### What this task involves
Return the data given below exactly as it appears.

= Beginning of Section =

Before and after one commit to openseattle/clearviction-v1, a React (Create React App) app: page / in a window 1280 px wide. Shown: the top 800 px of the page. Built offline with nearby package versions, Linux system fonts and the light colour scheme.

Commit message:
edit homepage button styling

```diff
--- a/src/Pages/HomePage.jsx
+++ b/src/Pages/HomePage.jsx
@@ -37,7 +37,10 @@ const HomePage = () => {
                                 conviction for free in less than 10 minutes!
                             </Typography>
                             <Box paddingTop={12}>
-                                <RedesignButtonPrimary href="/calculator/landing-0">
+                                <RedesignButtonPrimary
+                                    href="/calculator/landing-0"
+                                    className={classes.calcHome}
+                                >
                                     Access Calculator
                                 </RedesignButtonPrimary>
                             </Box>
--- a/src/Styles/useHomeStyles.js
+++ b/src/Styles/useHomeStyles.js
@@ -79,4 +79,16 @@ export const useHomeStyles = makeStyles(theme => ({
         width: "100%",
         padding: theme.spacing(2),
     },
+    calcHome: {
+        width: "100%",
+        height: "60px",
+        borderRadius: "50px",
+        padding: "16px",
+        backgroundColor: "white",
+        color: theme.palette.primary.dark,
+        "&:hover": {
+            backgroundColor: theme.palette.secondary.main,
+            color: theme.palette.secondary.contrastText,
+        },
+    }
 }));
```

= End of Section =

### Written response
Before and after one commit to openseattle/clearviction-v1, a React (Create React App) app: page / in a window 1280 px wide. Shown: the top 800 px of the page. Built offline with nearby package versions, Linux system fonts and the light colour scheme.

Commit message:
edit homepage button styling

```diff
--- a/src/Pages/HomePage.jsx
+++ b/src/Pages/HomePage.jsx
@@ -37,7 +37,10 @@ const HomePage = () => {
                                 conviction for free in less than 10 minutes!
                             </Typography>
                             <Box paddingTop={12}>
-                                <RedesignButtonPrimary href="/calculator/landing-0">
+                                <RedesignButtonPrimary
+                                    href="/calculator/landing-0"
+                                    className={classes.calcHome}
+                                >
                                     Access Calculator
                                 </RedesignButtonPrimary>
                             </Box>
--- a/src/Styles/useHomeStyles.js
+++ b/src/Styles/useHomeStyles.js
@@ -79,4 +79,16 @@ export const useHomeStyles = makeStyles(theme => ({
         width: "100%",
         padding: theme.spacing(2),
     },
+    calcHome: {
+        width: "100%",
+        height: "60px",
+        borderRadius: "50px",
+        padding: "16px",
+        backgroundColor: "white",
+        color: theme.palette.primary.dark,
+        "&:hover": {
+            backgroundColor: theme.palette.secondary.main,
+            color: theme.palette.secondary.contrastText,
+        },
+    }
 }));
```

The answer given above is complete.